Hippopotami at Lake Kariba. © Hans Carolus 2017
Large artificial lakes can benefit the socio-economic development of a region. But dam constructions have also drastic consequences for the natural environment. It opens the door to the introduction of exotic and invasive species. The lakes can act as a breeding ground for vectors and intermediate hosts of parasites, which can pose a threat to humans and animals. A well-known snail-borne disease is liver fluke disease, which leads to serious production losses in livestock industry worldwide, but it can also affect humans.
The research team has previously shown that exotic plants, such as the South American water hyacinth, fuel the spread of invasive snails in the world's largest artificial lake, Lake Kariba. Invasive snails can affect the transmission of parasites in three different ways: they introduce new parasites ("spillover"), they increase the transmission of already present parasites ("spillback"), or they reduce the transmission (dilution).
Health burden on hippos
In a new study, researchers led by Dr. Tine Huyse (RMCA) report no less than four different parasite species infecting hippos. They show that they are transmitted by six different snail species in Lake Kariba and Mwenje Reservoir in Zimbabwe. Two of these snails are invasive and native to North America and Asia. ‘From previous research, we already knew that these invasive snails transmit many parasites, but not yet to which definitive host. DNA research now shows that hippos are the victim’, explains Tine Huyse (RMCA).
The parasites infect the liver, stomach and circulatory system of hippos. The consequences have not yet been thoroughly studied, but similar infections have a major impact on the health, life span and reproduction of elephants and rhinos. Therefore, the researchers expect a similar impact on the hippo populations.
An underestimated threat
‘Our research, combined with historical data, allows us to conclude that the transmission of parasites to hippos has most likely increased as a result of the creation of Lake Kariba and subsequent biological invasions,' explains PhD student Ruben Schols (RMCA, KU Leuven).
Hippos are classified as vulnerable on the worldwide protection status list. 'Humans impose considerable pressure on these and other large herbivores through hunting, poaching and habitat destruction. But the threat from indirect effects of human intervention in nature, such as fueling infectious diseases, is all too often overlooked. The impact of parasites on the disappearance of wild fauna might be severely underestimated. It should be an integral part of conservation policy', Schols said.

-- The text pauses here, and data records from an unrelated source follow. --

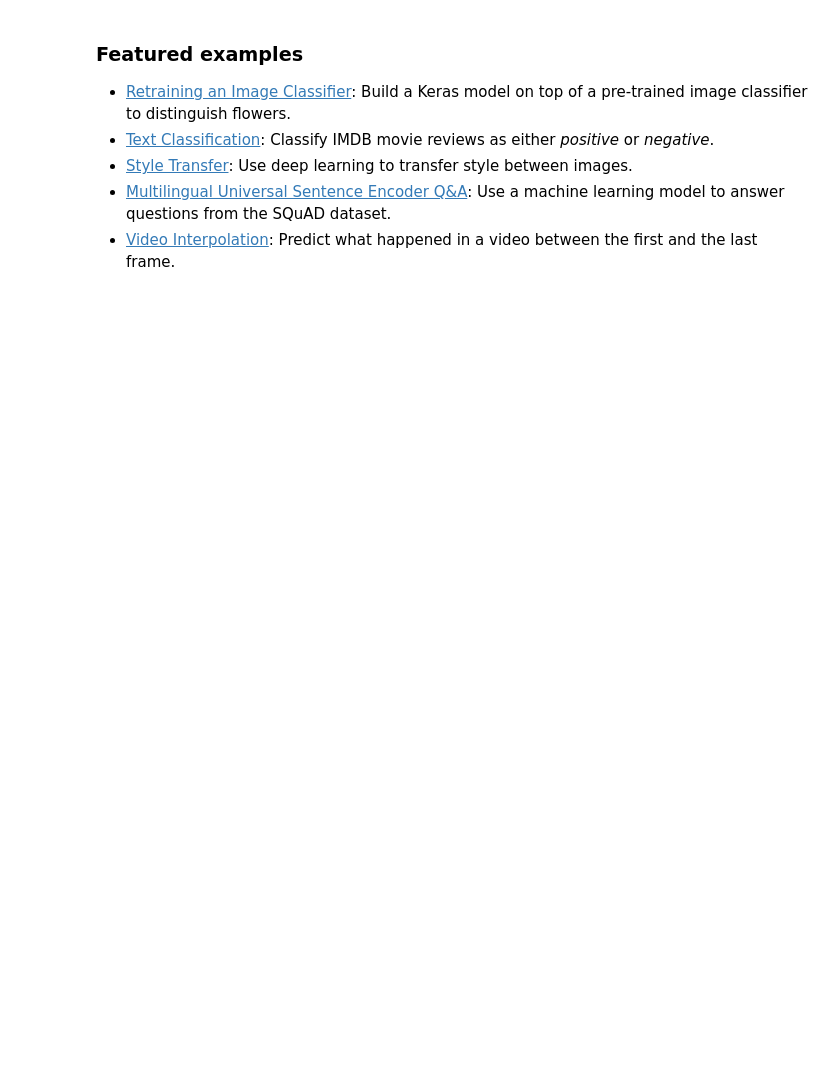
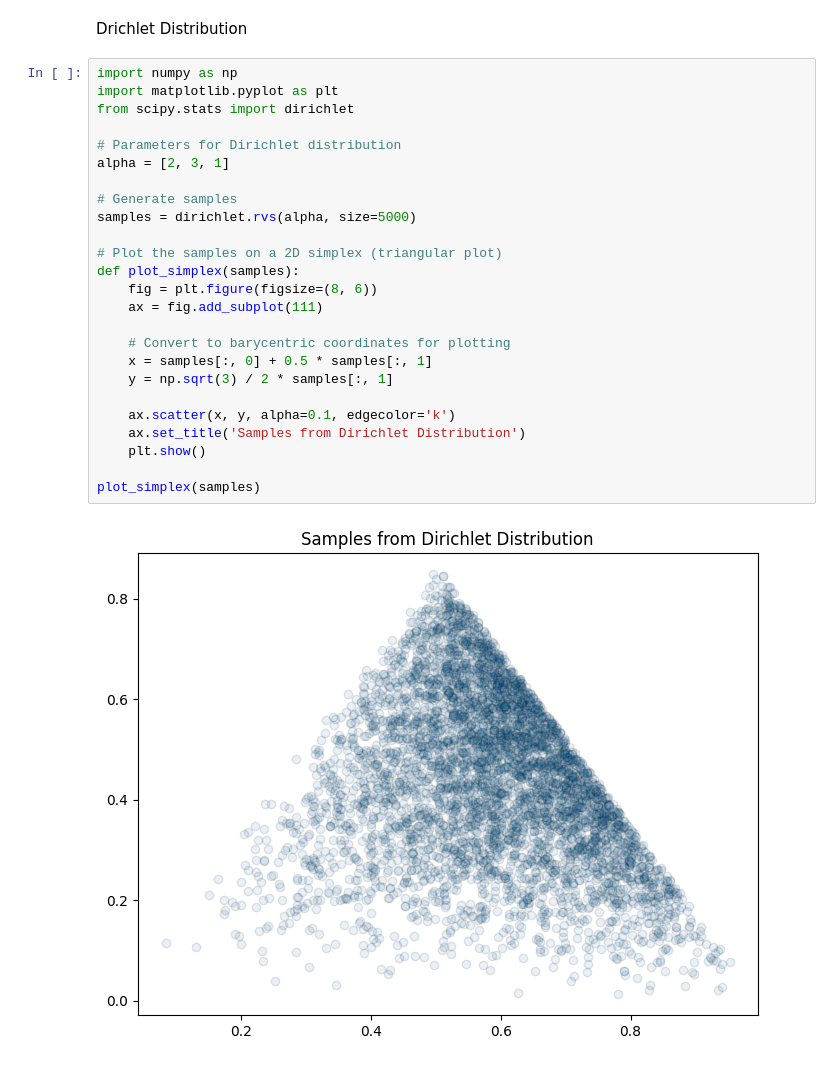
Before and after one commit to piyushy1/Gradientor, a Jupyter notebook: Drichlet_Distribution/drichlet_basics.ipynb, the cells around one changed output. Drawn from its saved outputs; the diff is of its cells as text; blank space fills up the shorter version.

```diff
--- a/Drichlet_Distribution/drichlet_basics.ipynb
+++ b/Drichlet_Distribution/drichlet_basics.ipynb
@@ -173,14 +3,29 @@ These are a few of the notebooks from Google's online Machine Learning course. S
-# %% [markdown]
-<div class="markdown-google-sans">
-
-<a name="machine-learning-examples"></a>
-
-### Featured examples
-
-</div>
-
-- [Retraining an Image Classifier](https://tensorflow.org/hub/tutorials/tf2_image_retraining): Build a Keras model on top of a pre-trained image classifier to distinguish flowers.
-- [Text Classification](https://tensorflow.org/hub/tutorials/tf2_text_classification): Classify IMDB movie reviews as either *positive* or *negative*.
-- [Style Transfer](https://tensorflow.org/hub/tutorials/tf2_arbitrary_image_stylization): Use deep learning to transfer style between images.
-- [Multilingual Universal Sentence Encoder Q&A](https://tensorflow.org/hub/tutorials/retrieval_with_tf_hub_universal_encoder_qa): Use a machine learning model to answer questions from the SQuAD dataset.
-- [Video Interpolation](https://tensorflow.org/hub/tutorials/tweening_conv3d): Predict what happened in a video between the first and the last frame.
+# %% [markdown]
+Drichlet Distribution
+# %%
+import numpy as np
+import matplotlib.pyplot as plt
+from scipy.stats import dirichlet
+
+# Parameters for Dirichlet distribution
+alpha = [2, 3, 1]
+
+# Generate samples
+samples = dirichlet.rvs(alpha, size=5000)
+
+# Plot the samples on a 2D simplex (triangular plot)
+def plot_simplex(samples):
+    fig = plt.figure(figsize=(8, 6))
+    ax = fig.add_subplot(111)
+
+    # Convert to barycentric coordinates for plotting
+    x = samples[:, 0] + 0.5 * samples[:, 1]
+    y = np.sqrt(3) / 2 * samples[:, 1]
+
+    ax.scatter(x, y, alpha=0.1, edgecolor='k')
+    ax.set_title('Samples from Dirichlet Distribution')
+    plt.show()
+
+plot_simplex(samples)
+# %% [output]
+[figure, added]
```
Also changed, not shown: parts of 16 cells of this notebook.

Three species of parasites found in the liver and stomach of a hippopotamus from lake Kariba. © Schols et al. 2021
Schematic representation of the cascade of biological invasions resulting from the creation of artificial lakes. © Schols et al. 2021
Scientific article: Ruben Schols, Hans Carolus, Cyril Hammoud, Kudzai C. Muzarabani, Maxwell Barson and Tine Huyse, Invasive snails, parasite spillback, and potential parasite spillover drive parasitic diseases of Hippopotamus amphibius in artificial lakes of Zimbabwe, BMC Biology (2021) 19:160, https://doi.org/10.1186/s12915-021-01093-2